ASME engineering standard B1.1 defines fit classes and the respective allowances and tolerances permitted during the manufacturing process. The most common fit classes used for oil & gas industry bolting are Class 2 and Class 3.
When customers order bolting, fit class is commonly specified following the fastener’s diameter and thread pitch. For example, 3/4-10 2A x 6-1/4 B7 Stud defines a B7 stud whose major diameter is 3/4", thread pitch is 10 TPI, class of fit is 2A, and length is 6‑1/4”. Remember, an “A” designator as part of thread class always indicates a male thread; a “B” designator always indicates a female thread, as in 3/4-10 2B 2H HH Nut.
Class of Coating Thickness – Coating thicknesses typically are measured in microns for electroplating, and mils for spray-applied or dipped coatings. Why the difference is measurement units? Electroplating thicknesses usually are very thin - less than one mil (25.4 microns, or 0.001”), thus when a thickness is specified in microns (e.g., 5 microns or Class 5), there’s a high probability the protective coating being used on the fastener is electroplating. This thickness designation practice is not universal since some customers specify both electroplating and spray-applied or dip-type coating thicknesses in microns. Conversely, others express coating thicknesses in mils (e.g., 0.5 mil, which is the same as Class 12 or 12 micron coating thickness).
Class also can refer to the thickness of protective chromate conversion treatments applied to zinc or cadmium electroplating.
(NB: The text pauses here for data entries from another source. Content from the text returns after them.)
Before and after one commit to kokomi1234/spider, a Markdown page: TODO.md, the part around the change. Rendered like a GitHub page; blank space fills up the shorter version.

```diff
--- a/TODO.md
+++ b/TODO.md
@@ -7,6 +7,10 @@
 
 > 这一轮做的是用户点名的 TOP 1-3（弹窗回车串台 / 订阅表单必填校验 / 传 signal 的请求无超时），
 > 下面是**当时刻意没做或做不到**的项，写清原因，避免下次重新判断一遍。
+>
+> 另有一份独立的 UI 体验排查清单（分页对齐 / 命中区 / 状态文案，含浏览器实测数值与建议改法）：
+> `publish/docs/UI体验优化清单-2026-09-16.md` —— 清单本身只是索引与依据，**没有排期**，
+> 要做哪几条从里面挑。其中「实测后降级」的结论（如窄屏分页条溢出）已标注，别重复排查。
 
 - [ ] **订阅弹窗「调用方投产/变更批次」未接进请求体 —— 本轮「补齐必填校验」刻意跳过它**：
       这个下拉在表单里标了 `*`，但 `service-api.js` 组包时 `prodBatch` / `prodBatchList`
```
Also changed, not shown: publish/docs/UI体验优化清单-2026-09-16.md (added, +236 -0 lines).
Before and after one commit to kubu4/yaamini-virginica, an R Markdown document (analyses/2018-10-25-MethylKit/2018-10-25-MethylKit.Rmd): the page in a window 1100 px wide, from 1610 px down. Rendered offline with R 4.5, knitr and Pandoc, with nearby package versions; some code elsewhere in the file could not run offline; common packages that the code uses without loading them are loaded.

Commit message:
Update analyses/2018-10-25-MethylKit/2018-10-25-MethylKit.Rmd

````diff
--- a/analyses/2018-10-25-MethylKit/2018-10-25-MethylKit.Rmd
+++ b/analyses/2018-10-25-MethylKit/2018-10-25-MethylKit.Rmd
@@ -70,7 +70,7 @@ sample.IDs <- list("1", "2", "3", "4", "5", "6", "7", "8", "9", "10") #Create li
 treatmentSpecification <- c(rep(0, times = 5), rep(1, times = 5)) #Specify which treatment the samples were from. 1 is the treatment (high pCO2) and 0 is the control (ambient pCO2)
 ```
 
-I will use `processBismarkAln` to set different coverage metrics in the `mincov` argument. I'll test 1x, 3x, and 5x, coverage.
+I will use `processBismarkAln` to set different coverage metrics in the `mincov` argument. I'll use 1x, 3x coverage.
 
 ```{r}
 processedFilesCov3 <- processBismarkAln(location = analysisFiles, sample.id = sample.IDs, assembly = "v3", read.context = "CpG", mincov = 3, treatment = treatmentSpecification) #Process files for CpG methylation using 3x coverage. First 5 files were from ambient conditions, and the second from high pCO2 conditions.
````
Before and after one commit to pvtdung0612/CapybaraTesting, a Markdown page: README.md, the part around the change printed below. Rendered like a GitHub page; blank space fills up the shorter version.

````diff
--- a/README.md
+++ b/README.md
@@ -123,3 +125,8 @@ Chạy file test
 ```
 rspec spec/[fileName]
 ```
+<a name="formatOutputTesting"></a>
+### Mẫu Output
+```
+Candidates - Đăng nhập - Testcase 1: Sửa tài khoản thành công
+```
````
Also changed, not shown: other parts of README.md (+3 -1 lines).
The three main categories of chromate treatments are clear, yellow, or olive drab/black, each progressively thicker, and more protective, up to about Class 20 (20 microns).
Class of Material Condition – The mechanical properties of some steels can be enhanced by a process known as work hardening or “strain hardening.” Stainless grades B8 (304) and B8M (316) are particularly well suited for this process since both yield and tensile mechanical properties are increased by strain hardening. The internal crystalline structure of a steel bar undergoing strain hardening is altered such that it begins to increasingly resist further changes making the material harder and stronger in the process. Round bars typically are strain hardened by pulling the bars through a drawing die similar to wire drawing. In the un-strain hardened condition, stainless materials are called Class 1. After strain hardening, they are categorized as Class 2.